> What you need to do:
How many lines in the records below include "width"? Answer with the number only.

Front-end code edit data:
=== Begin Enclosure ===

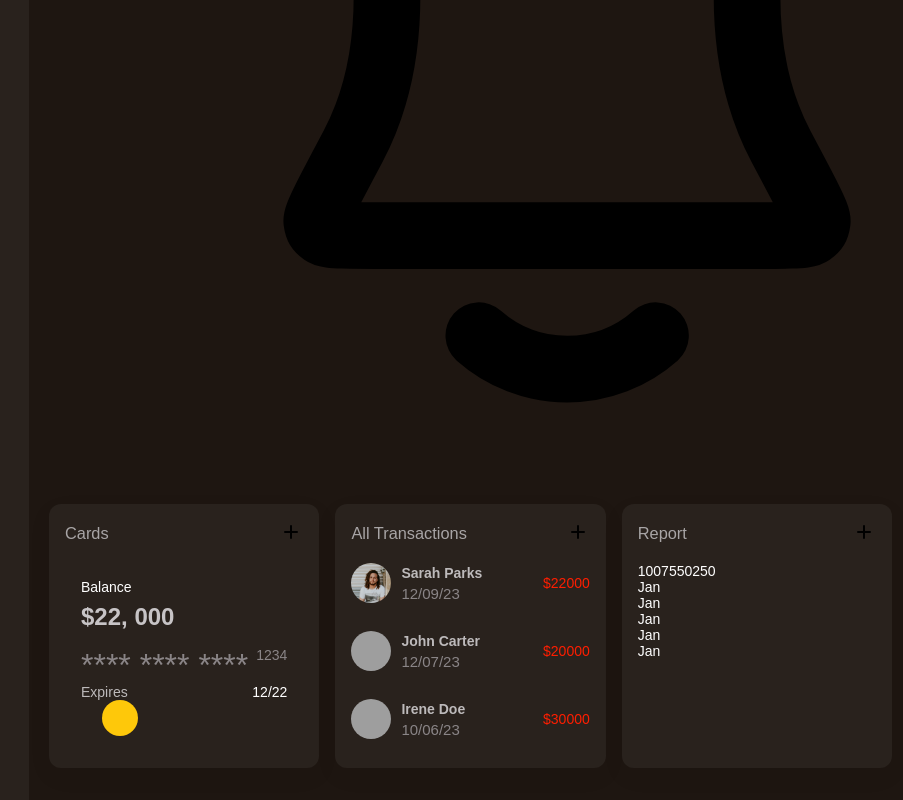
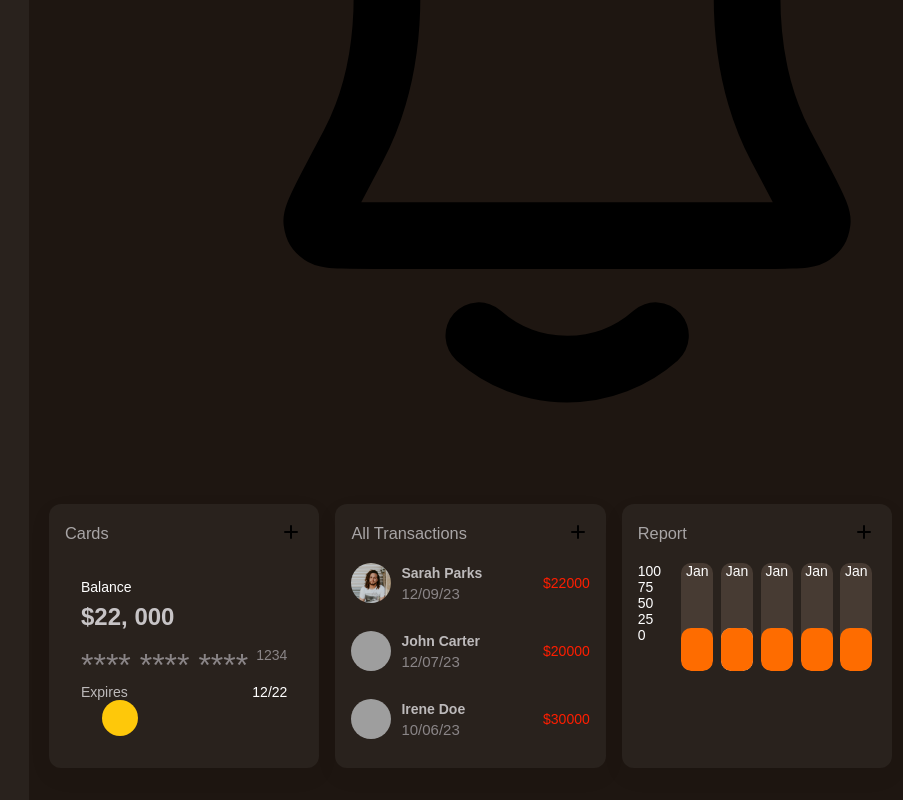
Before and after one commit to nd31pr0/Admin_Dashboard, a React (Vite) app: page / in a window 1280 px wide. Shown: the part 1166-1966 px from the top of the page, without its empty margins (231-1134 px from the left). Built offline with nearby package versions, Linux system fonts and the light colour scheme; grey boxes are pictures that could not be loaded; a web font is replaced by a local one.

Commit message:
write styles for Report compo

```diff
--- a/src/components/Report/Report.css
+++ b/src/components/Report/Report.css
@@ -0,0 +1,65 @@
+.grid-c3{
+    display: flex;
+    flex-direction: column;
+}
+.grid-c3-content{
+    flex: 1;
+
+}
+.grid-chart{
+    display: grid;
+    grid-template-columns: repeat(6, 1fr);
+    align-items: stretch;
+    height: 100%;
+}
+.chart-vert-value{
+    display: flex;
+    flex-direction: column;
+    justify-content: space-between;
+    padding-bottom: 28px;
+}
+.grid-chart-bar {
+    display: flex;
+    flex-direction: column;
+    text-align: center;
+}
+.grid-chart-bar .bar-wrapper{
+    flex: 1;
+    width: 32px;
+    margin-right: auto;
+    margin-left: auto;
+    border-radius: 10px;
+    background-color: var(--clr-primary-light);
+    position: relative;
+    overflow: hidden;
+}
+.grid-chart-bar .grid-hortz-value{
+    margin-top: 12px;
+}
+.grid-chart-bar .bar-item1{
+    position: absolute;
+    bottom: 0;
+    left: 0;
+    width: 100%;
+    background-color: var(--clr-pumpkin);
+    border-radius: 10px;
+}
+.grid-chart-bar .bar-item2{
+    position: absolute;
+    bottom: 0;
+    left: 0;
+    width: 100%;
+    height: 0;
+    background-color: var(--clr-peach);
+    border-radius: 10px;
+}
+.grid-chart-bar:nth-child(3) .bar-wrapper .bar-item1{
+    z-index: 1;
+}
+@media screen and(max-width: 992px) {
+    .grid-c3{
+        grid-column-start: 1;
+        grid-column-end: 3;
+        height: 240px;
+    }
+}
```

=== End Enclosure ===

> Exercise output:
4